“Once Republicans are willing to abandon their commitment to more tax breaks for multi-millionaires and special interests and their plans to end Medicare, I am confident that we can reach an agreement,” Reid wrote. “Unfortunately, it appears that Republicans blind adherence to Tea Party extremism is making it impossible to reach this sort of balanced agreement before the election.”
“The American people want a balanced approach to fiscal policy that combines smart spending cuts with revenue measures that ask millionaires and big corporations to pay their fair share,” Reid said in his own letter.
The critical and inescapable difference between the two parties is their perception, or willingness to deal with the core problem, and the solutions that they propose–and what past and recent history has proven to work, and not work.

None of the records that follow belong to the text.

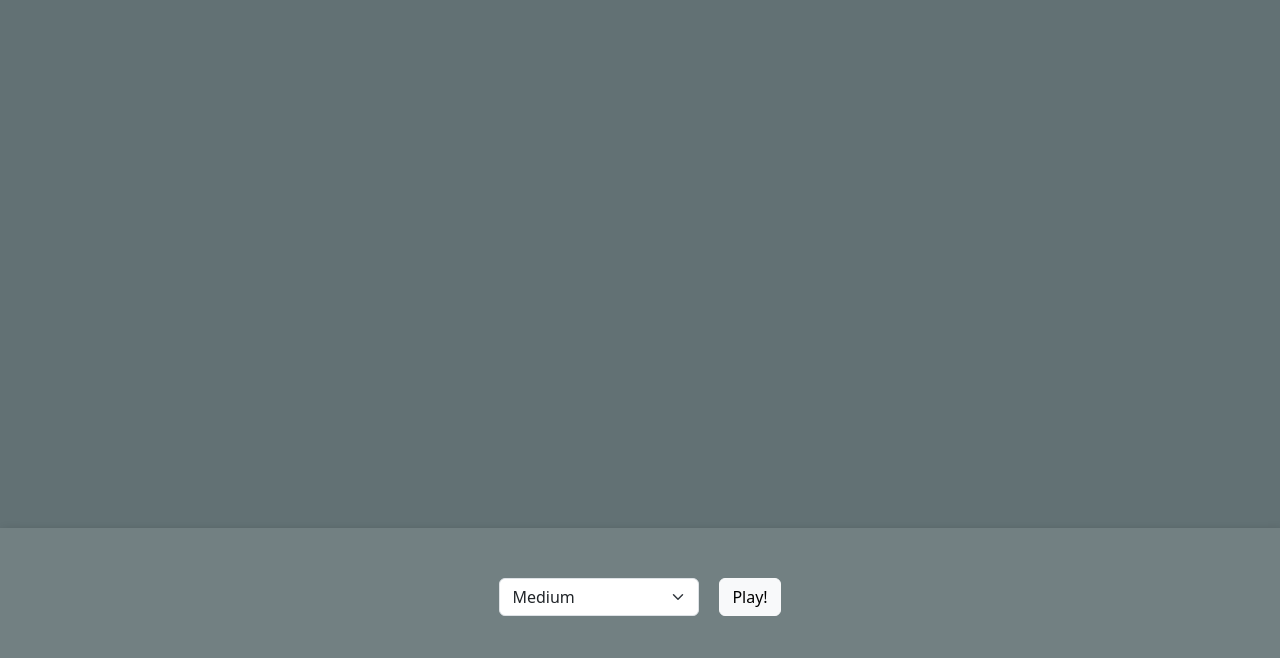
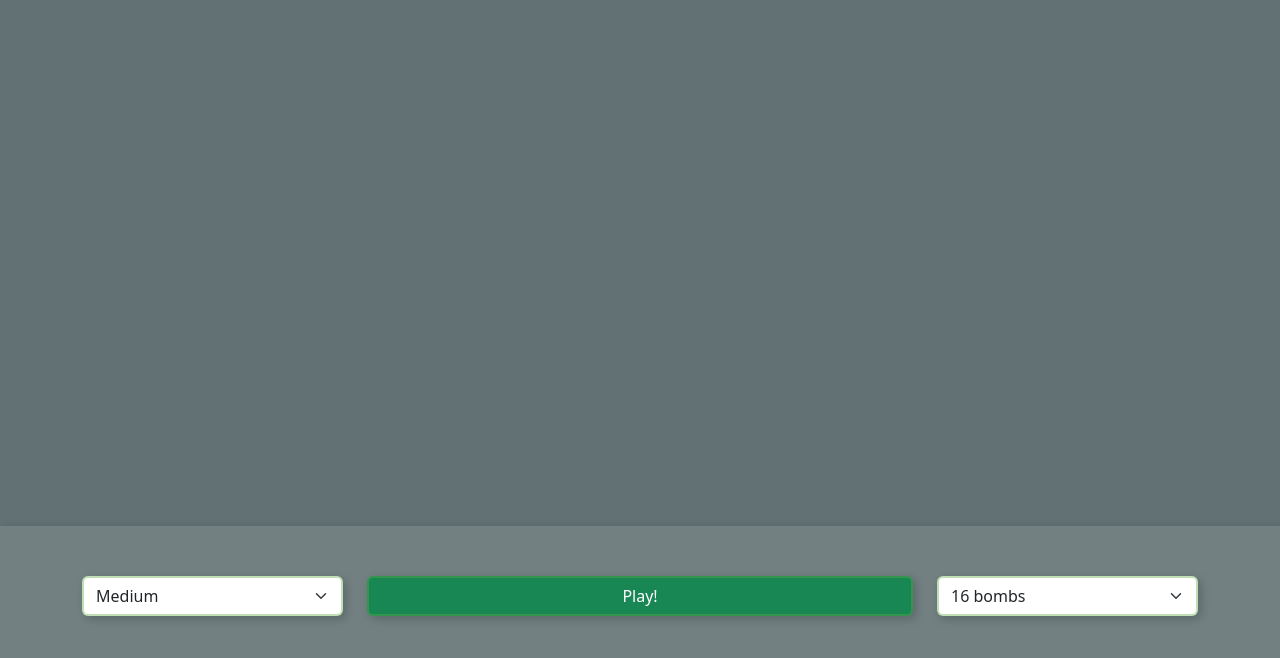
Before and after one commit to aSwanting/js-campominato-dom, a plain HTML site: page index.html in a window 1280 px wide. Shown: the part 134-792 px from the top of the page. Drawn offline with nearby package versions, Linux system fonts and the light colour scheme.

Commit message:
add: bomb number select, debug bomb tiles

```diff
--- a/css/style.css
+++ b/css/style.css
@@ -41,8 +41,8 @@
     color: white;
 }
 
-.scoreboard > * {
-    padding: 8px 15px;
+.scoreboard>* {
+    padding: 8px 20px;
     border-radius: 10px;
     border: 2px solid rgba(255, 255, 255, 0.5);
     background-color: rgba(255, 255, 255, 0.1);
@@ -50,7 +50,7 @@
 }
 
 .scoreboard span {
-    text-align: center;
+    text-align: left;
     display: inline-block;
     padding-inline: 15px;
     font-weight: 500;
@@ -68,8 +68,12 @@
     justify-content: center;
 }
 
-.app-toolbar .level-select {
-    max-width: 200px;
+.app-toolbar :is(.play-button, .bomb-number, .level-select) {
+    width: 100%;
+    border: 2px solid rgba(93, 172, 62, 0.39);
+    cursor: pointer;
+    box-shadow: 3px 3px 10px rgba(0, 0, 0, 0.2);
+
 }
 
 .tile {
@@ -99,10 +103,6 @@
     background-color: rgba(201, 43, 43, 0.8);
 }
 
-.bomb-tile-debug {
-    background-color: rgba(150, 92, 156, 0.8);
-}
-
 .game-result {
     text-align: center;
     color: white;
@@ -128,3 +128,9 @@
 ::-webkit-scrollbar-thumb {
     background-color: rgba(255, 255, 255, 0.5);
 }
+
+/* DEBUG */
+
+.debug .bomb-tile-debug {
+    background-color: rgba(150, 92, 156, 0.8);
+}
--- a/index.html
+++ b/index.html
@@ -10,7 +10,8 @@
         integrity="sha384-T3c6CoIi6uLrA9TneNEoa7RxnatzjcDSCmG1MXxSR1GAsXEV/Dwwykc2MPK8M2HN" crossorigin="anonymous">
 </head>
 
-<body>
+<body class="!debug">
+
     <main class="app">
 
         <div class="app-main">
@@ -27,17 +28,34 @@
 
         </div>
 
+        <div class="app-toolbar">
+            <div class="container">
 
+                <div class="row">
 
-        <div class="app-toolbar">
+                    <div class="col">
+                        <select class="form-select level-select" id="level-select">
+                            <option value="0">Easy</option>
+                            <option selected value="1">Medium</option>
+                            <option value="2">Hard</option>
+                        </select>
+                    </div>
 
-            <select class="form-select level-select" id="level-select">
-                <option value="0">Easy</option>
-                <option selected value="1">Medium</option>
-                <option value="2">Hard</option>
-            </select>
+                    <div class="col-6">
+                        <button class="btn btn-success play-button" id="play-button">Play!</button>
+                    </div>
 
-            <button class="btn btn-light" id="play-button">Play!</button>
+                    <div class="col">
+                        <select class="form-select bomb-number" id="bomb-number">
+                            <option value="8">8 bombs</option>
+                            <option selected value="16">16 bombs</option>
+                            <option value="24">24 bombs</option>
+                            <option value="32">32 bombs</option>
+                        </select>
+                    </div>
+
+                </div>
+            </div>
 
         </div>
 
--- a/js/script.js
+++ b/js/script.js
@@ -6,11 +6,12 @@
 document.getElementById("play-button").addEventListener("click", function () {
 
     const difficulty = parseInt(document.getElementById("level-select").value)
+    const bombNum = parseInt(document.getElementById("bomb-number").value)
     let gridSize
     !difficulty ? gridSize = 100 : difficulty === 1 ? gridSize = 81 : gridSize = 49
 
     generateGrid(gridSize)
-    initializeGameLogic(gridSize, 16)
+    initializeGameLogic(gridSize, bombNum)
 
 })
 
@@ -50,9 +51,9 @@ function initializeGameLogic(gridSize, bombNum) {
     tileValue.innerHTML = remainingTiles
     bombValue.innerHTML = bombNum
 
-    // bombTiles.forEach(function (element) {
-    //     tiles[element - 1].classList.add("bomb-tile-debug")
-    // })
+    bombTiles.forEach(function (element) {
+        tiles[element - 1].classList.add("bomb-tile-debug")
+    })
 
     tiles.forEach(function (tile, i) {
         tile.addEventListener("click", function checkTile() {
```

Republicans steadfastly believe, as does the International Monetary Fund (IMF), that we have a spending problem–not a revenue problem, and that we no longer “kick the can down the road” for any reason–as the road has come to an abrupt end.
As such, we must implement immediate and drastic entitlement reform, serious budget cuts to eliminate operating deficits to retire the national debt, and tax reform that includes eliminating most loop-holes and reduced tax rates, if not a “flat tax” for corporations and individuals, to make the U.S. more competitive in attracting new, job creating foreign investments, and put disposable income back into the hands of the people, to release the “pent up spending demand,” all in order to “jump start” the economy and rapidly create jobs.
In addition, we must have an energy policy that immediately makes available all of our oil and gas resources for recovery to reduce the cost of energy and eliminate our reliance on foreign oil, which will cut the cost of virtually everything, particularly electricity, heating and most importantly–food.
In stark contrast, Democrats feel that we don’t have a spending or entitlement problem, because since President Obama took office in January 2009, they have done nothing but stonewall and reject even the presidents own Simpson-Bowles Committee recommendations.
In fact, Democrats believe that we should borrow another trillion dollars to fund another round of Obama stimulus–even though the first round created nothing but the record for longest period of sustained high unemployment in history–39 months.
And, they feel it is prudent and necessary to raise taxes on the most successful and wealthy Americans–the “millionaires and billionaires”–by passing the so-called “Buffet Rule” that President Obama has been barking about all over the country, which would double there capital gains tax rate–but only raise about $5.3 billion in additional tax revenue per year–against an expected $1.3 trillion dollar budget deficit.
And then there is the roundly rejected “Obamacare,” the largest entitlement program in U.S. history–whose fate now lies in the hands of the U.S. Supreme Court, which is expected to render its opinion in June.
Not surprisingly, it seems clear that our situation has gotten to the point where the only cure for Taxmaggedon will be the November 2012 elections–God help us all.